I. There are a thousand ways
The trio draws inspiration from the composer’s own inner journey and various cultural sources as he blends classical form, clocklike repetition, tango rhythms, and fiddle tunes.
Part of the Navona Records album "A Grand Journey", Release Date: September 10, 2021, Catalog #: NV6367, Format: Digital
Does a composition need to be programmatic to communicate feelings and ideas? Is there any message in an abstract piece? Where do we get our inspiration, what are our motivations? The answers are always bound to be somewhat subjective and incomplete, especially when we reflect upon a piece that is finished. In some way, when attempting to discuss our music, we re-experience the creative process, although not to the same degree of intensity as during the very act of composing.
With the piano trio entitled “The Journey” the music came first. The titles of each movement attempt to bring a hint of the ideas, emotions, and thoughts that I experienced and expressed through the music, hoping that the sounds will communicate a lot more. As I underwent an emotional journey simultaneous with the compositional process, so did the three movements express that. Darkness, stillness, then tumult followed by exhilarating dancing.
As a founding member of Trio Casals, I wanted to write a multi-movement piece for the group, following my previous short trio entitled “The Awkward Dance of the Romanian Mechanical Doll.” A few sketches for a fast movement were done in 2018, but a burst of creativity during a week-long visit in California in March 2020 allowed me to complete what was to become the first movement. It was the beginning of the Covid - 19 pandemic, pre-self-quarantine, pre-mask mandates and recommendations, with a lot of unknowns and misleading information from the government. At the same time, I was struggling with a number of challenges in my personal life.

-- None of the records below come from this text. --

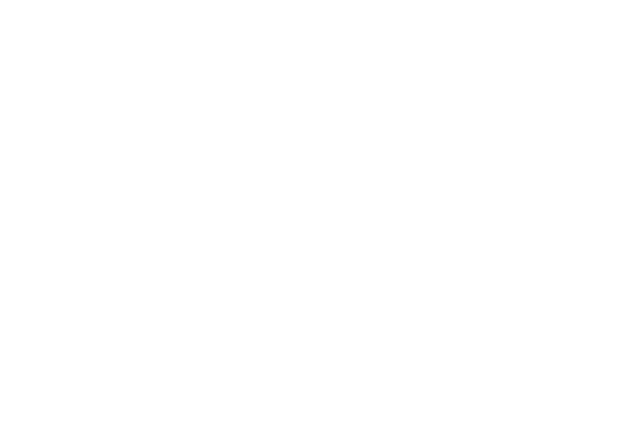
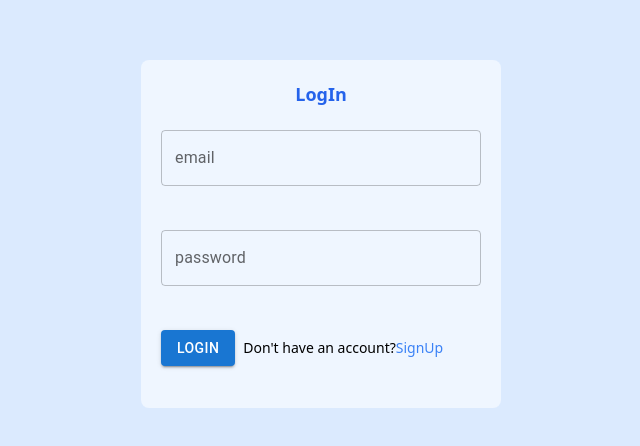
Before and after one commit to rajnavadiya972/TH-Task-Frontend, a React (Create React App) app: page / in a window 1280 px wide. Shown: the part 166-612 px from the top of the page, without its empty margins (319-959 px from the left). Built offline with nearby package versions, Linux system fonts and the light colour scheme.

Commit message:
feat-Login page created

```diff
--- a/src/App.js
+++ b/src/App.js
@@ -1,9 +1,14 @@
 import "./App.css";
+import { Routes, Route } from "react-router-dom";
+import Login from "./components/feature/Login";
 
 function App() {
   return (
     <>
-
+      <Routes>
+        <Route exact path="/login" element={<Login />} />
+        <Route path="/" element={<Login />} />
+      </Routes>
     </>
   );
 }
--- /dev/null
+++ b/src/components/feature/Login.jsx
@@ -0,0 +1,94 @@
+import React, { useState } from "react";
+import Input from "../common/Input";
+import ButtonComponent from "../common/ButtonComp";
+import { Link } from "react-router-dom";
+
+const Login = () => {
+  const [data, setData] = useState({
+    email: "",
+    password: "",
+  });
+
+  const handleChange = (e) => {
+    const { name, value } = e.target;
+    setData((data) => {
+      return {
+        ...data,
+        [name]: value,
+      };
+    });
+  };
+
+  const handleSubmit = (e) => {
+    const { name, value } = e.target;
+    setData((data) => {
+      return {
+        ...data,
+        [name]: value,
+      };
+    });
+  };
+
+  const inputs = [
+    {
+      name: "email",
+      type: "email",
+      label: "email",
+      placeholder: "example@gmail.com",
+      value: data.email,
+    },
+    {
+      name: "password",
+      type: "password",
+      label: "password",
+      placeholder: "Password",
+      value: data.password,
+    },
+  ];
+
+  return (
+    <>
+      <div className="flex justify-center items-center h-[100vh] bg-blue-100">
+        <form
+          method="POST"
+          action="/user/signin"
+          className="p-5 rounded-lg bg-blue-50"
+        >
+          <p className="justify-center flex text-lg text-blue-600 font-bold">
+            LogIn
+          </p>
+          <div className="flex flex-col justify-around min-h-[35vh] w-[20rem]">
+            {inputs.map((input, index) => {
+              const { type, name, label, placeholder, value } = input;
+              return (
+                <div key={index} className="flex flex-col">
+                  <Input
+                    type={type}
+                    onChange={handleChange}
+                    name={name}
+                    label={label}
+                    placeholder={placeholder}
+                    value={value}
+                  />
+                </div>
+              );
+            })}
+            <div className="flex justify-start">
+              <ButtonComponent type="submit" onClick={handleSubmit}>
+                Login
+              </ButtonComponent>
+              <span className=" ml-2 flex my-auto text-sm">
+                Don't have an account?
+                <Link to="/signup" className="text-blue-500">
+                  SignUp
+                </Link>
+              </span>
+            </div>
+          </div>
+        </form>
+      </div>
+    </>
+  );
+};
+
+export default Login;
```
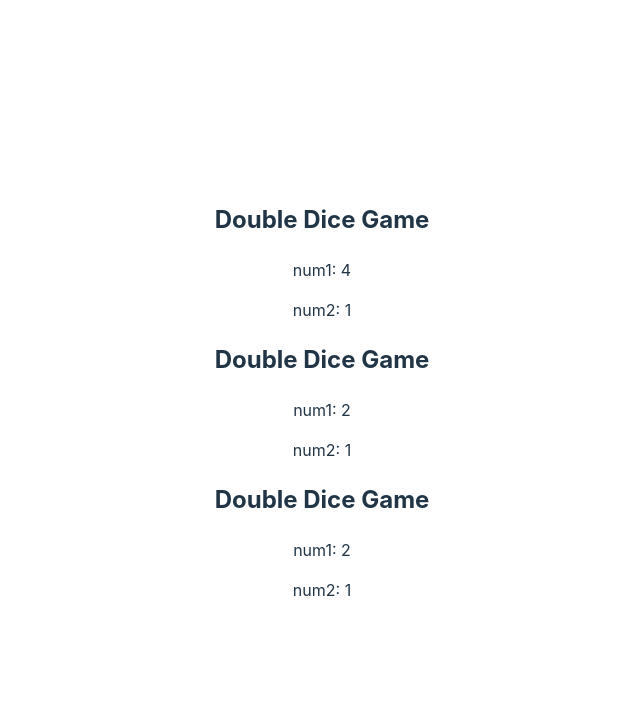
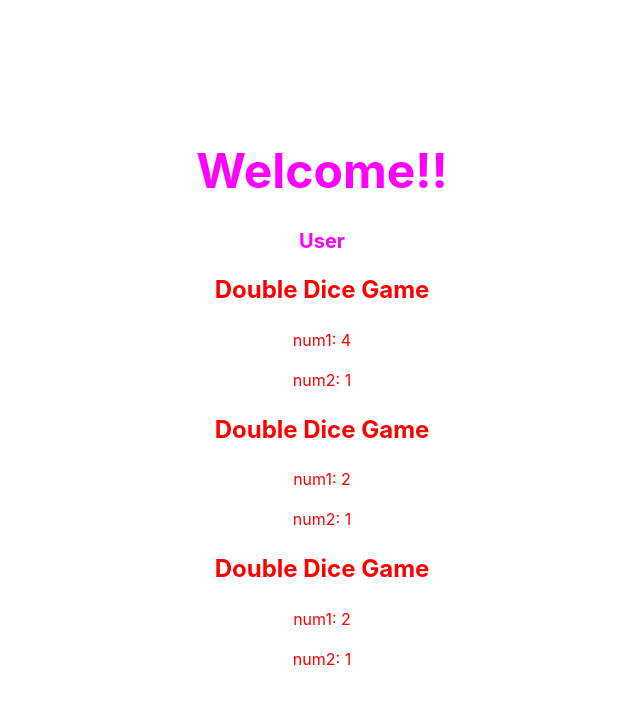
Before and after one commit to rishavConsoleLog21/FSWD-Udemy, a React (Vite) app in the folder Section62/first-react-app/: page / in a window 1280 px wide. Shown: the top 704 px of the page, without its empty margins (318-958 px from the left). Built offline with nearby package versions, Linux system fonts and the light colour scheme.

Commit message:
Added React Dynamic Styles

```diff
--- a/Section62/first-react-app/src/App.jsx
+++ b/Section62/first-react-app/src/App.jsx
@@ -5,11 +5,13 @@ import Greeter from './Greeter'
 import Die from './Die'
 import ListPicker from './ListPicker'
 import DoubleDie from './DoubleDie'
-
+import Heading from './Heading'
 
 function App() {
   return (
     <div>
+      <Heading color="magenta" text="Welcome!!" fontSize="48px"/>
+      <Heading color="magenta" text="User" fontSize="20px"/>
       <DoubleDie/>
       <DoubleDie/>
       <DoubleDie/>
--- a/Section62/first-react-app/src/DoubleDie.jsx
+++ b/Section62/first-react-app/src/DoubleDie.jsx
@@ -1,10 +1,12 @@
 export default function DoubleDie() {
     const num1 = Math.floor(Math.random() * 4) + 1;
     const num2 = Math.floor(Math.random() * 4) + 1;
+    const isWinner = num1 === num2;
+    const styles = { color: isWinner ? "green" : "red"}
     return (
-        <div>
+        <div className="DoubleDie" style={styles}>
             <h2>Double Dice Game</h2>
-            {num1 === num2 && <h3>You Win :)</h3>}
+            {isWinner && <h3>You Win :)</h3>}
             <p>num1: {num1}</p>
             <p>num2: {num2}</p>
         </div>
--- /dev/null
+++ b/Section62/first-react-app/src/Heading.jsx
@@ -0,0 +1,3 @@
+export default function Heading({ color = "olive", text, fontSize}) {
+    return <h1 style={{ color: color, fontSize: fontSize}}>{text}</h1>
+}
```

1. There are a Thousand Ways
I wanted each movement to be represented by a god from the Roman or Greek mythology. But I couldn’t find any match between the complexity of emotions and the wide-ranging esthetic references in this movement on one hand, and any character represented by such a God on the other hand. And then I returned to Rumi‘s poetry. The title is drawn out of the verse” There are a thousand ways to go home again” and hints to my journey and to the many ideas expressed in this movement.

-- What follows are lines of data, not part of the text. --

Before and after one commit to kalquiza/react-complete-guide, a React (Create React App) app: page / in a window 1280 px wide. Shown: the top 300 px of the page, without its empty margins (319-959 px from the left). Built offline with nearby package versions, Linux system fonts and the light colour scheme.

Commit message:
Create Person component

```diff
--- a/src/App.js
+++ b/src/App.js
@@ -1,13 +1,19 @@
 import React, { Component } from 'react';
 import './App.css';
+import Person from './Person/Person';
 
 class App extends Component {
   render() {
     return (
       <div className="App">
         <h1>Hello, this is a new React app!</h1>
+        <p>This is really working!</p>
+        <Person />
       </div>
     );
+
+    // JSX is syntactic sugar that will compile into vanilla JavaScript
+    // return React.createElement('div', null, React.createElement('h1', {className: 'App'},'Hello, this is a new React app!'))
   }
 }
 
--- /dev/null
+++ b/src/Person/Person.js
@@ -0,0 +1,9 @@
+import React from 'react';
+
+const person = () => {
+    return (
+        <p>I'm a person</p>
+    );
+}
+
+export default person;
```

I had not used the sonata form before, and for this movement I needed a well proven structure to adequately develop the musical drama. Certain darkness permeates large sections of the piece. The first theme is like a garden of ivy, weaving textures and voices, like a web of emotions. The second thematic group starts with the cello digging into dissonant intervals, perhaps just an expression of a repeated primal scream, followed by a mysterious melody that could have come out of the Siberian tundra, in the winter. As I was completing the exposition, I had a phone conversation with noted composer Hilary Tann, in which we discussed the use of the sonata form, Haydn, and his impact on the crystallization of the sonata form. Tann had just explored the use of the sonata form for the first time as well. At the end of the conversation Hilary said: “and don’t forget humor, Haydn used a lot of humor.” So, I decided to use a tango for the development. And, boy, was it fun. The recapitulation is condensed, and not only that the thematic conflict is resolved - there is no more primal scream present, but clearly the tension has abated.
The title should tell you all. Chronos is the personification of time in Greek mythology. The tempo of the piece is 60 bpm, like the clock ticking the seconds, and the repeated notes in the piano and pizzicato strings are like a clock that keeps track of eternity. But there is much more in this movement and for a brief second be expected to be taken to a place of nostalgia and emotion.
Mercury is a major god in Roman religion and mythology, and one of the 12 most important deities within the ancient Roman pantheon. Among other qualities, he is the god of commerce, eloquence, messages, luck, and trickery. Listen to distant knocking, screeching, and eerie sounds that bring an ominous feel to the movement, but this limping dance is short-lived as it evolves into fiddling tunes. First, La Belle Catherine, from Quebec, which according to Danse ce Soir is based on a Scottish tune: The Braes of Mar, followed by a traditional Irish tune: The Blue Eyed Rascal. An errand quote from Beethoven is perhaps Mercury‘s way of sticking his nose in my business.